There’s no shortness of ryokans in Otsu either. These traditional inns are the epitome of Japan—picture tatami mat floors, shoji screens, short-legged wooden tables, colourful yukata robes, multi-course dinners and of course, onsens, or hot springs. In a word? Enchanting.
Get inspired by this gallery of gorgeous Japan photos.
Tottori Sand Dunes
Located outside the city of Tottori in the Chūgoku region of Japan stands an unforgettable sight: the Tottori Sand Dunes. Each dune measures as high as 50 metres, and the dunes themselves span 16 kilometres along the Sea of Japan. These natural wonders were formed over the course of thousands of years, as sand from the nearby Sendai River was continually washed out to sea and redeposited back to the coast by ocean currents. Even if you’ve read about just how diverse Japan’s landscapes are, the Tottori Sand Dunes remains one of the most thrilling surprises Japan has to offer.

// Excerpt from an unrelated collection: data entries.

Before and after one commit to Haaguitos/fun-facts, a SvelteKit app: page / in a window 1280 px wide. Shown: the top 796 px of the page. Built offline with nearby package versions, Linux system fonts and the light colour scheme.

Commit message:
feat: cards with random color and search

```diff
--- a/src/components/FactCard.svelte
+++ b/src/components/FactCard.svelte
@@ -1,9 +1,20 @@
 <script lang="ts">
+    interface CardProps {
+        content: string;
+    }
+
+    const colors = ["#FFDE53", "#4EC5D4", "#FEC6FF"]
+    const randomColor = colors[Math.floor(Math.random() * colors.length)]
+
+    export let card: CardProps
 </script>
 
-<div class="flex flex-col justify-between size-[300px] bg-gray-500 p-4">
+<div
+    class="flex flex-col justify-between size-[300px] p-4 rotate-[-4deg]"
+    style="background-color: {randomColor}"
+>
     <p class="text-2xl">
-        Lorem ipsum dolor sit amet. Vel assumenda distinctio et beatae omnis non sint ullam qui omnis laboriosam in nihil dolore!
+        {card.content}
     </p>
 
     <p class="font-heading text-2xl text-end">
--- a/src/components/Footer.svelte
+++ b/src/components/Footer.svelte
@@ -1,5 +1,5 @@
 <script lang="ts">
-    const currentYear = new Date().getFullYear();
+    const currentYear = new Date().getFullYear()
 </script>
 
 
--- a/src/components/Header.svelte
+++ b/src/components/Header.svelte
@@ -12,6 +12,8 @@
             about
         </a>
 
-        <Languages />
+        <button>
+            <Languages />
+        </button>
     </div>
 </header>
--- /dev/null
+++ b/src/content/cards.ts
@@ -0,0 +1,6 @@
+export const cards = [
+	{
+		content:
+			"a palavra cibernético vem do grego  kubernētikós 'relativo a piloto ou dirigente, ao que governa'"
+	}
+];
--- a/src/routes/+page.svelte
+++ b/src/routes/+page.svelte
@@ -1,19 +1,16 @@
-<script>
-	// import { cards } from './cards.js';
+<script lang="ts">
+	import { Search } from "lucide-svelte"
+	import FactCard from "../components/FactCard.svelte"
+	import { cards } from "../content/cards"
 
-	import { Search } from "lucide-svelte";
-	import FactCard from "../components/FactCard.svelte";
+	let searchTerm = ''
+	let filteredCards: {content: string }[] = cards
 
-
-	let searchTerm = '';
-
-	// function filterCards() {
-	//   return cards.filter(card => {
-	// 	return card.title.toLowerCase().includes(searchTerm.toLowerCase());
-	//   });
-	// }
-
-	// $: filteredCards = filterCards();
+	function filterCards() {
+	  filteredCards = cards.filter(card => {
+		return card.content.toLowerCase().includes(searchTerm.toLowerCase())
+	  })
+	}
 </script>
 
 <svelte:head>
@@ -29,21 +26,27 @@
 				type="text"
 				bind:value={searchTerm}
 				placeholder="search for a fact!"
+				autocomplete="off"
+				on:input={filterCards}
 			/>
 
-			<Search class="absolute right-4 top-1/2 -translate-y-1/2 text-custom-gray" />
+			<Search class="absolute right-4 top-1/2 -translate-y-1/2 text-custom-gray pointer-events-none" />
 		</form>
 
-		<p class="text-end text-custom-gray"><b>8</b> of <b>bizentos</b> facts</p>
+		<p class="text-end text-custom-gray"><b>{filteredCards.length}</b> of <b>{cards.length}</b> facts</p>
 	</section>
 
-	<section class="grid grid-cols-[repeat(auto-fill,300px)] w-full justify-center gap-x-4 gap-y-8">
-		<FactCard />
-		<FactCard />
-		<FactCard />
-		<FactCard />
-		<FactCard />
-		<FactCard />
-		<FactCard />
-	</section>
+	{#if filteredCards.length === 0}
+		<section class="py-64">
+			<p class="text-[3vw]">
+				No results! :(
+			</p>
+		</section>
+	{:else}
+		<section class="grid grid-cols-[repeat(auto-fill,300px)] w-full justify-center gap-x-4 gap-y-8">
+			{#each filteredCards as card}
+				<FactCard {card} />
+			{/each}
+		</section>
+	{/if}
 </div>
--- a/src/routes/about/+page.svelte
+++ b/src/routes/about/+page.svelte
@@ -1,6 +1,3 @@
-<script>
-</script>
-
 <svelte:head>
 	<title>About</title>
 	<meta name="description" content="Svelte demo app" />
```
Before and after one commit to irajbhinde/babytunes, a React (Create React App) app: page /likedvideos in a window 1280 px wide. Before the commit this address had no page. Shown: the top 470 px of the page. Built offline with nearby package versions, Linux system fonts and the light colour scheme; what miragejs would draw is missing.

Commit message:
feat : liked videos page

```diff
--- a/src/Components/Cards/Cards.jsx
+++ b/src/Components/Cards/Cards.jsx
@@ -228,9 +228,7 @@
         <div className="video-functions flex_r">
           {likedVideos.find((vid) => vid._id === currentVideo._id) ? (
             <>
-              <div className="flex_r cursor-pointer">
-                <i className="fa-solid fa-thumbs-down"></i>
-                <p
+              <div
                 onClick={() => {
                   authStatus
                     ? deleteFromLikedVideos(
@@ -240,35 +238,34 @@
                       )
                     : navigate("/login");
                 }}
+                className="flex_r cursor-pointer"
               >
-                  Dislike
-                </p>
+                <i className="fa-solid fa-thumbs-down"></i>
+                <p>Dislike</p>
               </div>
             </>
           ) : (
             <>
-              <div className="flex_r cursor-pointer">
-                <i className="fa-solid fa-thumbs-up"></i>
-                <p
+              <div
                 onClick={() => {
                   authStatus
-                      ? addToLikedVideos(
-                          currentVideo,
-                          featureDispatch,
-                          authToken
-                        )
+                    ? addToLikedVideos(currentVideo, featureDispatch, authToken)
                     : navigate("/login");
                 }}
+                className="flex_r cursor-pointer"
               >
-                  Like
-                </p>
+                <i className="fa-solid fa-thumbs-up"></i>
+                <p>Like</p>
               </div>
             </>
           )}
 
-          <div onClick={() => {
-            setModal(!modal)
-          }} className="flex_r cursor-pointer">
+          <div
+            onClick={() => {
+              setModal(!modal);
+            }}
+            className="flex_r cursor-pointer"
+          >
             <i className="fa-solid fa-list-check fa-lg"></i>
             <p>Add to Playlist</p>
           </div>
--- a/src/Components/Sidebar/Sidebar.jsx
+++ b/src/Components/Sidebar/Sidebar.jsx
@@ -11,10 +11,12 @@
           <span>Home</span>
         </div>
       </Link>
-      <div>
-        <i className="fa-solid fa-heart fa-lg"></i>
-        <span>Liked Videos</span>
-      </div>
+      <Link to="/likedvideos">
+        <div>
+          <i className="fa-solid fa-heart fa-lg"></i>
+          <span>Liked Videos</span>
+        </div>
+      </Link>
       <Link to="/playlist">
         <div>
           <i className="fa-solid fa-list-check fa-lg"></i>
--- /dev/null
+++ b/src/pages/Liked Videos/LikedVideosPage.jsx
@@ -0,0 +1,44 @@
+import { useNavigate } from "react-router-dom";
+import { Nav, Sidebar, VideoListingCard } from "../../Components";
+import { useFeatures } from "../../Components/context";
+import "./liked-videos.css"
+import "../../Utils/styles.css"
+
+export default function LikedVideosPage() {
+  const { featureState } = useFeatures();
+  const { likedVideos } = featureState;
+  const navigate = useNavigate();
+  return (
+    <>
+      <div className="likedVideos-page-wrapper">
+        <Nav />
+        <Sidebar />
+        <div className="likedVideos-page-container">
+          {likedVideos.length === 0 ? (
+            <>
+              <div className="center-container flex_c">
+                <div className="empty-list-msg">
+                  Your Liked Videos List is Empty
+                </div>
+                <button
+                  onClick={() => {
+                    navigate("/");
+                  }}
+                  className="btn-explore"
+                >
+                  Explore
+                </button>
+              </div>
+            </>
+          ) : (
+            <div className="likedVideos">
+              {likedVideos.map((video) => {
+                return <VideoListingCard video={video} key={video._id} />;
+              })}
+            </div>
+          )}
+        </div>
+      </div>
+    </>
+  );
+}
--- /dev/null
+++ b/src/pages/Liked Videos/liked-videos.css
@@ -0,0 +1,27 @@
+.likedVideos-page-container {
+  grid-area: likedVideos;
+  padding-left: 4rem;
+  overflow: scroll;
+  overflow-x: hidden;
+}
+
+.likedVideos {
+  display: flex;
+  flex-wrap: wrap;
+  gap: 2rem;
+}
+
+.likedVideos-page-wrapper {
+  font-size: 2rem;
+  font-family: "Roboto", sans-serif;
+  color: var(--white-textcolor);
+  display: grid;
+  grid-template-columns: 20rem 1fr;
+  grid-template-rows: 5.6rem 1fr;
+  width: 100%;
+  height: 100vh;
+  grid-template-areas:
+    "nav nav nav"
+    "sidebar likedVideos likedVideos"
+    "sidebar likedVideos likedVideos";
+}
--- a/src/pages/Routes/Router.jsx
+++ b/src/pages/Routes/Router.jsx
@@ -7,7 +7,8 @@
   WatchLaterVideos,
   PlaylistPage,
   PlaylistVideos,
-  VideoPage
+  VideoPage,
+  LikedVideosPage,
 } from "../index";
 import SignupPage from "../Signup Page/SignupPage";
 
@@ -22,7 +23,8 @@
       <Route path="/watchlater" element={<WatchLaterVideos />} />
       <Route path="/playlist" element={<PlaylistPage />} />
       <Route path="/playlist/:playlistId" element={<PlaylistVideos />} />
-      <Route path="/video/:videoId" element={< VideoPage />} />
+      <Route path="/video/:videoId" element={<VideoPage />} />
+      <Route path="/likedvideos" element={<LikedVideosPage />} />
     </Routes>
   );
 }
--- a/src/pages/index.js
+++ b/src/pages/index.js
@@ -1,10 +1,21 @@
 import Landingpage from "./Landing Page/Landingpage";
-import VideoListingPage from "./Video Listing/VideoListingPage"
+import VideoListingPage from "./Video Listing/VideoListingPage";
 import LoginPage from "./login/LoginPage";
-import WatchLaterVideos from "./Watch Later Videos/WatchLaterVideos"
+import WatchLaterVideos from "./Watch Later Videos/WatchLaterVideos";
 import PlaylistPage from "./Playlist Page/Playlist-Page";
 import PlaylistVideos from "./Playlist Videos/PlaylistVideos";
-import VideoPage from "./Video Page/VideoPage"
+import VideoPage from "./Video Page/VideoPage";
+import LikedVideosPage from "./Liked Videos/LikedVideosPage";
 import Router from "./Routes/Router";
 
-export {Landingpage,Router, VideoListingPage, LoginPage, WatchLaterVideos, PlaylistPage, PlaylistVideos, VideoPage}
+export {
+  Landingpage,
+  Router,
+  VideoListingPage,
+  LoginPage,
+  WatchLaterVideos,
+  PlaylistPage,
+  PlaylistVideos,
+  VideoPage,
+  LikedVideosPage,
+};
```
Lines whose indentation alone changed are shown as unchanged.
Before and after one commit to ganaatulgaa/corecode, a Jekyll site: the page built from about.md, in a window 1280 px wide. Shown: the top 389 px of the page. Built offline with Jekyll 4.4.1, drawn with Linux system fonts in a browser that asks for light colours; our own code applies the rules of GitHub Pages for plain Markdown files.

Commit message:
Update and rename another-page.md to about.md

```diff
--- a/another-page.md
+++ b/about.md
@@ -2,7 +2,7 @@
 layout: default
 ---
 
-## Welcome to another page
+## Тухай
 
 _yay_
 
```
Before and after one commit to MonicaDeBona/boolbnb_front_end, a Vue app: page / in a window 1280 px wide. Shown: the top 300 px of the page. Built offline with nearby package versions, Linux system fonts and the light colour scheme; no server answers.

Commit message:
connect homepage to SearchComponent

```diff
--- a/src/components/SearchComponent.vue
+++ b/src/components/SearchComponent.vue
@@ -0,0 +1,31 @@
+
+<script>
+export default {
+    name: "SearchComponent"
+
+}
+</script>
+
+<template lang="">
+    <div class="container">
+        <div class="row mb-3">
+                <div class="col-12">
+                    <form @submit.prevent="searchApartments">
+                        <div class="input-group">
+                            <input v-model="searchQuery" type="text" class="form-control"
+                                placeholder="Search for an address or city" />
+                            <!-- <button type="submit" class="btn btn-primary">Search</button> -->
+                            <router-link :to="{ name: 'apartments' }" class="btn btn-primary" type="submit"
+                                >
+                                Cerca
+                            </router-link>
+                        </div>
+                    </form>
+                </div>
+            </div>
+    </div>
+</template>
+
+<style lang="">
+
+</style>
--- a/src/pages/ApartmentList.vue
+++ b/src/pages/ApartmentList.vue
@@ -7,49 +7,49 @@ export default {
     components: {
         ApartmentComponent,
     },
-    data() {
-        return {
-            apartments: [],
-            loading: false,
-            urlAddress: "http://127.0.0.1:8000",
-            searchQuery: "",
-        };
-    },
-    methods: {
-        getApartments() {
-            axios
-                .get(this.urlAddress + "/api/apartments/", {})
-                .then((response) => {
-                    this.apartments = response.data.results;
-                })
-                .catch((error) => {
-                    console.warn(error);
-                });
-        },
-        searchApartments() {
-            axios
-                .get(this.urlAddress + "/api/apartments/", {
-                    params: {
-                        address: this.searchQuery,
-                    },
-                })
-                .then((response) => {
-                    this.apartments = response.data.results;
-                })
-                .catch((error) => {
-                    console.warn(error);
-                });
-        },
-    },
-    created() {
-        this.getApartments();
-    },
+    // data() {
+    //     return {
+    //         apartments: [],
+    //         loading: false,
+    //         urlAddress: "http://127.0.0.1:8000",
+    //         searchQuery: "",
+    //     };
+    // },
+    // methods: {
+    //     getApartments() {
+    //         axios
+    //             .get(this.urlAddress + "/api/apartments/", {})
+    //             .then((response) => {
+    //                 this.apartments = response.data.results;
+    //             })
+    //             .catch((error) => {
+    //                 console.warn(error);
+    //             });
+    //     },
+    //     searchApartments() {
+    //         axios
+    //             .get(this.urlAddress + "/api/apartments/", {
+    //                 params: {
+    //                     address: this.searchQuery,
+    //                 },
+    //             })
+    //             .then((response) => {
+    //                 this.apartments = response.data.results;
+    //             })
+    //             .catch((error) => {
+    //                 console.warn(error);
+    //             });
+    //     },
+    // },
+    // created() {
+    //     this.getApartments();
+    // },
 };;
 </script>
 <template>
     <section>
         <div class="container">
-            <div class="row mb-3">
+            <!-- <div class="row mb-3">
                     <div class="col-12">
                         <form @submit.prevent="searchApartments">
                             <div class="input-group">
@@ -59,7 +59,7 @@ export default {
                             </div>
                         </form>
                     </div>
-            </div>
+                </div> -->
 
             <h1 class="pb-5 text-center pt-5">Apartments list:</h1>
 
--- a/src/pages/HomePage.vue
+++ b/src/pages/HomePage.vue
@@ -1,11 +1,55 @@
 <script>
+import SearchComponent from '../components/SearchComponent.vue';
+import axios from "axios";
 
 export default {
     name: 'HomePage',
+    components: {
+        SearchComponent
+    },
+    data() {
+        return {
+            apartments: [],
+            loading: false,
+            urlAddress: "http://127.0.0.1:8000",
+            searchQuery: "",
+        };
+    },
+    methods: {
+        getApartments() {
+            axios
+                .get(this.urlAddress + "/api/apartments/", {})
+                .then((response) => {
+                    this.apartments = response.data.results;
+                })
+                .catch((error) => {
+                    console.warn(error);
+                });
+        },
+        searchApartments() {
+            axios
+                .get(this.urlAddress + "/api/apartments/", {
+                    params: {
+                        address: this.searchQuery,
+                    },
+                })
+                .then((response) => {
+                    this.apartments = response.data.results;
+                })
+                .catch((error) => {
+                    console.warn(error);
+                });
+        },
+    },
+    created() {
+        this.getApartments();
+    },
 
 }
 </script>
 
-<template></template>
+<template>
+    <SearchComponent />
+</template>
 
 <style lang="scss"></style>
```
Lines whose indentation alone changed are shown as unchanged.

Next, check out these tips for travelling to Japan for the first time.